> **REQUIREMENT**
The answer must be every line below that holds the word "animation".

> **Version comparison data**
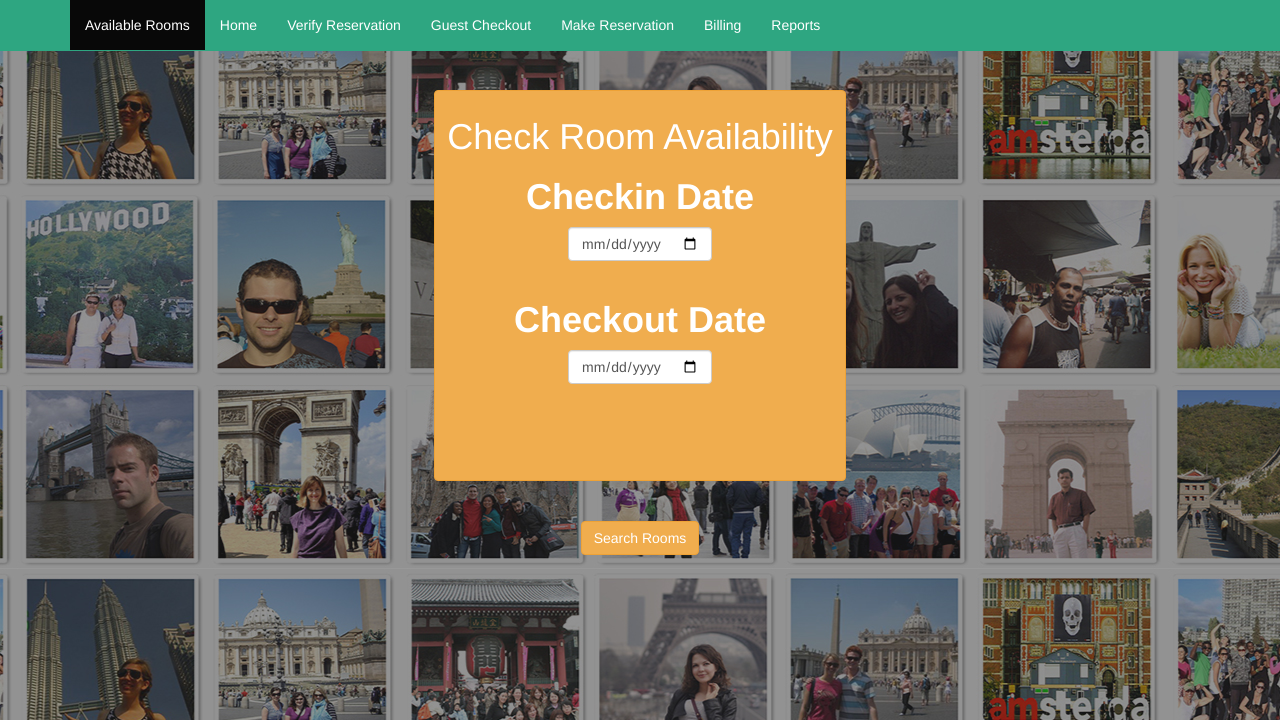
Repository: arjunshukla/CMPE-275_Team-07_Term-Project_Mini-Hotel-Manager
Page: NodeJS_webapp/client/chart.html
The author's editor kept a record of every edit. The page is drawn from the files as they stood at one moment, then again after the next edit.
The browser window is 1280 px wide. The pictures show the whole page.
Some web libraries are served in a nearby version.

Above is the page before.

### NodeJS_webapp/client/chart.html
<!DOCTYPE html>
<html lang="en">

<head>
    <meta charset="utf-8">
    <meta http-equiv="X-UA-Compatible" content="IE=edge">
    <meta name="viewport" content="width=device-width, initial-scale=1">
    <!-- The above 3 meta tags *must* come first in the head; any other head content must come *after* these tags -->
    <meta name="description" content="">
    <meta name="author" content="">
    <link rel="icon" href="../../favicon.ico">

    <title>Reservation</title>

    <!-- Bootstrap core CSS -->
    <link href="./css/bootstrap.min.css" rel="stylesheet">
    <!--<link href="./css/bootstrap.css" rel="stylesheet">-->

    <link href="./css/new-template.css" rel="stylesheet">



</head>

<body>

    <nav class="navbar navbar-inverse navbar-fixed-top">
        <div class="container">
            <div class="navbar-header">
                <button type="button" class="navbar-toggle collapsed" data-toggle="collapse" data-target="#navbar" aria-expanded="false" aria-controls="navbar">
                    <span class="sr-only">Toggle navigation</span>
                    <span class="icon-bar"></span>
                    <span class="icon-bar"></span>
                    <span class="icon-bar"></span>
                </button>
                <!--<a class="navbar-brand" href="#">Pally App</a>-->
            </div>
            <div id="navbar" class="collapse navbar-collapse">
                <ul class="nav navbar-nav">
                      <li class="active"><a href="availableRooms">Available Rooms</a></li>
			<li><a href="index">Home</a></li>
			 <li><a href="verifyReservation">Verify Reservation</a></li>
            <li><a href="checkout">Guest Checkout</a></li>
            <li><a href="makeReservation">Make Reservation</a></li>
            <li><a href="billing">Billing</a></li>
            <li><a href="report">Reports</a></li>
                </ul>
            </div>
            <!--/.nav-collapse -->
        </div>
    </nav>

    <div class="container">

        <div class="starter-template">
            <!--   <h1>Bootstrap starter template</h1>
        <p class="lead">Use this document as a way to quickly start any new project.<br> All you get is this text and a mostly barebones HTML document.</p>
         -->
            <!--<div class="row">-->

            <!--<div class="col-sm-3">-->


            <form class="form-inline" role="form" name='chart' action="/chart" method='POST' enctype='application/json'>
                <div class="btn  btn-warning">
                    <h1>Check Room Availability<br/><h1>

            <label for="checkin_date">Checkin Date</label>
            <br/>
           <input type="date" class="form-control" ng-model="checkin_date" placeholder="Select checkin date" required><br/><br/>

         <label for="checkout_date">Checkout Date</label>
         <br/>
          <input type="date" class="form-control" ng-model="checkout_date" placeholder="Select checkout date" required><br/><br/>
         <!--  <label for="checkout_date">Number of Rooms</label>-->
         <!--<br/>-->
         <!-- <input type="text" class="form-control" ng-model="room_no" placeholder="Select number of rooms" required><br/><br/>-->

         <!--  <label>Room Type</label>-->
         <!--  <br/>-->
         <!--  <select class="form-control" name ="room_type" required>-->
         <!--    <option value="" disabled selected>---Select---</option>-->
         <!--    <option value="K">King</option>-->
         <!--    <option value="Q">Queen</option>-->
         <!--    <option value="SK">Smoking-King</option>-->
         <!--    <option value="SQ">Smoking-Queen</option>-->
         <!--    <select>-->
             <br/>
       </div>
       <br>
       <br></br>
        <button type="submit" class="btn  btn-warning">Search Rooms</button>
          </form>
  </div>


<!--</div>-->

        </div>

   <!--     <div class="col-sm-6">-->
   <!--   <div class="pallylogo">  -->

  	<!--<div class="row">-->
  	<!--	<div class="col-sm-12" >-->
		 <!-- 		   <div class="logo"> -->
		 <!--			   <a href="#"><img src="./images/pallylogo.png" height="151" width="197" border="0" alt="" /></a>-->
		 <!--  			 </div>-->
  	<!--	</div>-->
  	<!--</div>  -->


  	<div class="row">
  	<!--  <div class="col-sm-12" >
				  		  <div class="textbox_wrap">
								<span class="email-error"></span>
								<span style="display:none" class="pally_alert_done"><img src="" height="" width="" border="0" alt="" /></span>
		  				  </div>
  		</div>-->
  		<!--<div class="col-sm-12" >-->

  	<!--	<div class="field-area">-->
			<!--   <form action="/sendEmail" method="POST">-->
		 <!--  			   <input name="userEmail" type="email" required placeholder="Enter e-mail for invite">-->
		 <!--    		 <input type="submit" class="text_button_1" value="OK">-->
   <!-- 		  </form>-->
   <!-- 		  <form class="form-inline" role="form">-->
   <!-- 		   <div class="form-group">-->
   <!--				 <input type="email" class="form-control" id="email" placeholder="Enter email-id for Invite" required>-->
 		<!--	 </div>-->
 		<!--	  <button type="submit" class="btn  btn-warning">Submit</button>-->
   <!-- 		  </form>-->
	  <!--</div>-->

  		<!--</div>-->
  	</div>


   <!--  <div class="textbox_wrap">
	<span class="email-error"></span>
	<span style="display:none" class="pally_alert_done"><img src="" height="" width="" border="0" alt="" /></span>
    </div>

	<div class="field-area">
	  <form action="/sendEmail" method="POST">
      <input name="userEmail" type="email" required placeholder="Enter e-mail for invite" style="width:50%; margin-left:200px; font-size:20px; padding:15px 15px; border-radius:5px;">
      <input type="submit" class="text_button_1" value="OK">
      </form>
	  </div>-->

       </div>
        </div>

        </div>


      </div>

    </div><!-- /.container -->


    <!-- Bootstrap core JavaScript
    ================================================== -->
    <!-- Placed at the end of the document so the pages load faster -->
    <script src="https://ajax.googleapis.com/ajax/libs/jquery/1.11.3/jquery.min.js"></script>
    <script src="./js/bootstrap.min.js"></script>

  </body>
</html>

### NodeJS_webapp/client/css/new-template.css
body {

  padding-top: 50px;

  overflow:scroll;
    background-image: url(../images/bg.jpg) ;
  background-position: 0px 0px;
	background-repeat: repeat-x repeat-y;
	-webkit-animation: animatedBackground 40s linear infinite;
-moz-animation: animatedBackground 40s linear infinite;
-o-animation: animatedBackground 40s linear infinite;
-ms-animation: animatedBackground 40s linear infinite;
animation: animatedBackground 40s linear infinite;


	-webkit-animation: animatedBackground 40s linear infinite;

}

.starter-template {
  padding: 40px 15px;
  text-align: center;



}

@keyframes animatedBackground {
	from { background-position: 0 0; }
	to { background-position: 100% 0; }
}
@keyframes animatedBackground {
	from { background-position: 0 0; }
	to { background-position: 100% 0; }
}
@-webkit-keyframes animatedBackground {
	from { background-position: 0 0; }
	to { background-position: 100% 0; }
}
@-moz-keyframes animatedBackground {
	from { background-position: 0 0; }
	to { background-position: 100% 0; }
}
@-o-keyframes animatedBackground {
	from { background-position: 0 0; }
	to { background-position: 100% 0; }
}
@-ms-keyframes animatedBackground {
	from { background-position: 0 0; }
	to { background-position: 100% 0; }
}

 /*.carousel-inner > .item > img,
  .carousel-inner > .item > a > img {
      width: 100%;
      margin: auto;
	  border-radius:5px;
  }*/

  #myCarousel
  {
  border-radius:5px;
  }

  .navbar-inverse{

 background-color: #2ea681;
 border-color:#2ea681;
  }

.navbar-inverse .navbar-nav>li>a{

	color:#ffffff;
}

.navbar-inverse .navbar-brand{
	color:#ffffff;

}
.field-area{
	    margin-top:20px;
}

.pallylogo{
	 margin-top:30px;

}

.carousel-control{

	width: 0;
}

Loaded but not shown: NodeJS_webapp/client/css/bootstrap.min.css (library); NodeJS_webapp/client/js/bootstrap.min.js (library)

After the next edit:
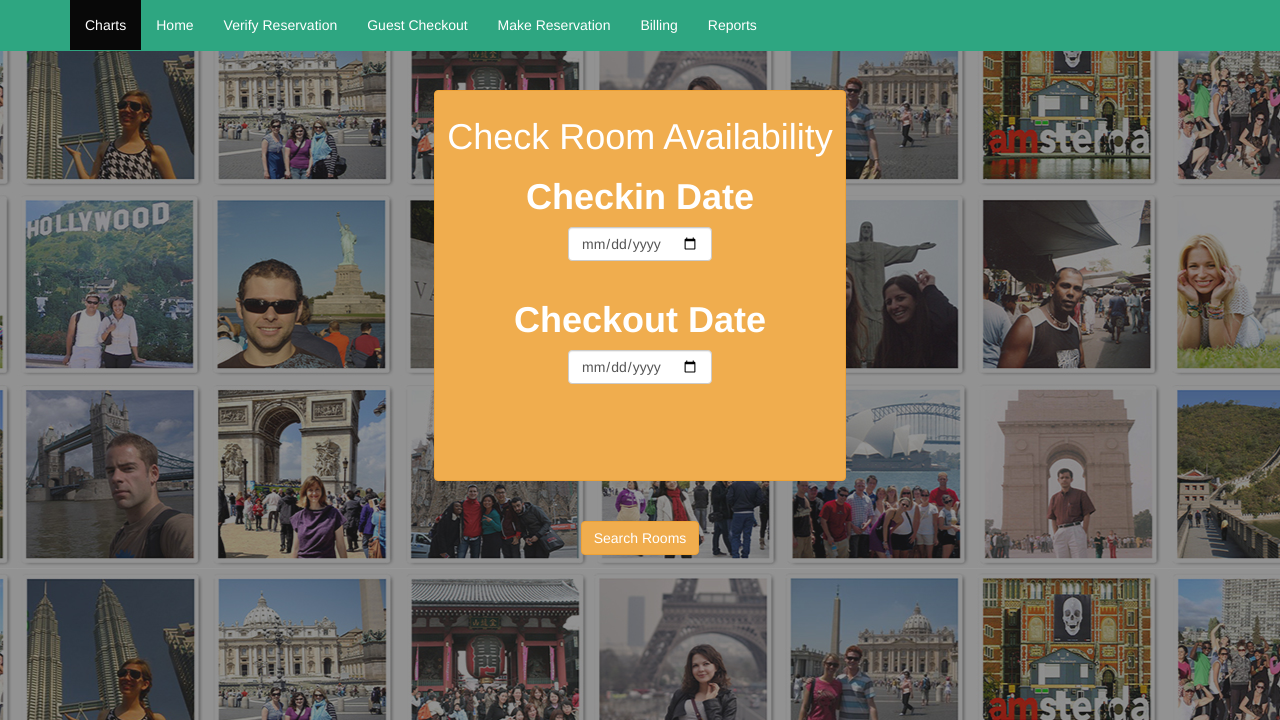
The edit:
--- a/NodeJS_webapp/client/chart.html
+++ b/NodeJS_webapp/client/chart.html
@@ -37,7 +37,7 @@
             </div>
             <div id="navbar" class="collapse navbar-collapse">
                 <ul class="nav navbar-nav">
-                      <li class="active"><a href="availableRooms">Available Rooms</a></li>
+            <li class="active"><a href="chart">Charts</a></li>
 			<li><a href="index">Home</a></li>
 			 <li><a href="verifyReservation">Verify Reservation</a></li>
             <li><a href="checkout">Guest Checkout</a></li>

> **RESULT BELOW**
	-webkit-animation: animatedBackground 40s linear infinite;
-moz-animation: animatedBackground 40s linear infinite;
-o-animation: animatedBackground 40s linear infinite;
-ms-animation: animatedBackground 40s linear infinite;
animation: animatedBackground 40s linear infinite;
	-webkit-animation: animatedBackground 40s linear infinite;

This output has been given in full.